WHAT IS REQUIRED
Among the lines below, count those with the word "class". Answer with the number only.
● ● ●
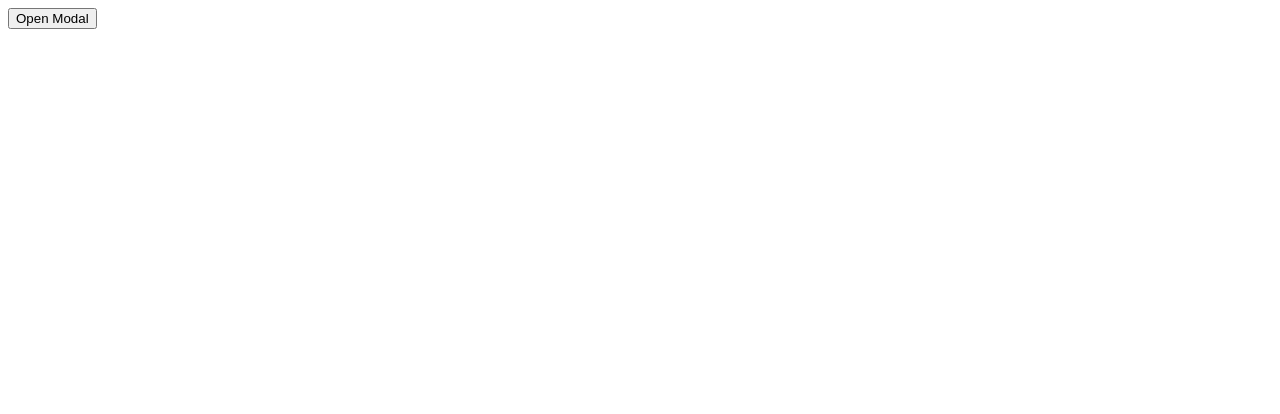
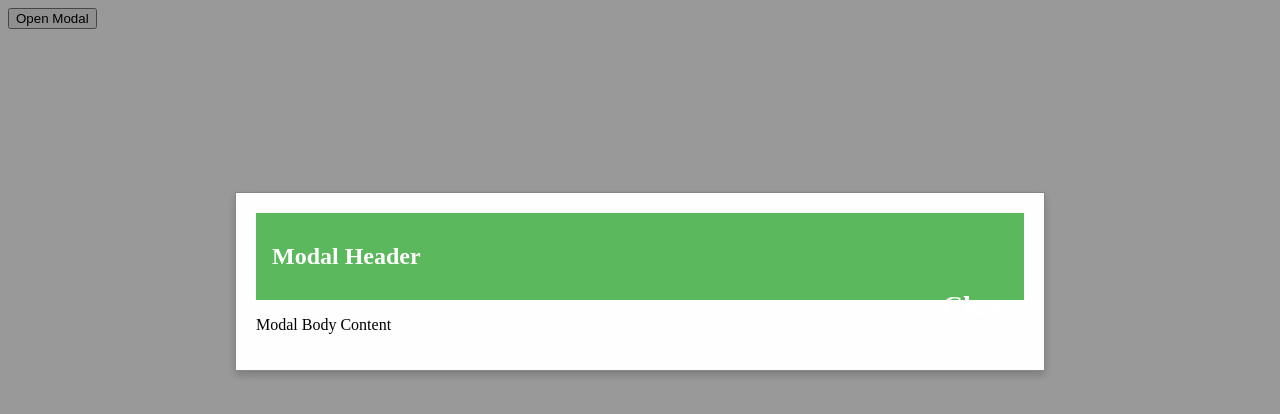
Before and after one commit to acciojob/css-modal-pranjalimaske03, a website: page main.html in a window 1280 px wide. Drawn offline with Linux system fonts and the light colour scheme.

Commit message:
created a submission

```diff
--- a/main.html
+++ b/main.html
@@ -13,7 +13,8 @@
   <div class="modal-content">
     <div class="modal-header">
       <h2>Modal Header</h2>
-      <span class="close-modal">&times;</span>
+      <span class="close-modal">Close</span>
+
     </div>
     <div class="modal-body">
       <p>Modal Body Content</p>
--- a/styles.css
+++ b/styles.css
@@ -1,6 +1,7 @@
 /* Modal Styles */
+
 .modal {
-  display: none; /* Hidden by default */
+  display: block; /* Hidden by default */
   position: fixed; /* Stay in place */
   z-index: 1; /* Sit on top */
   left: 0;
```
● ● ●
SOLUTION
5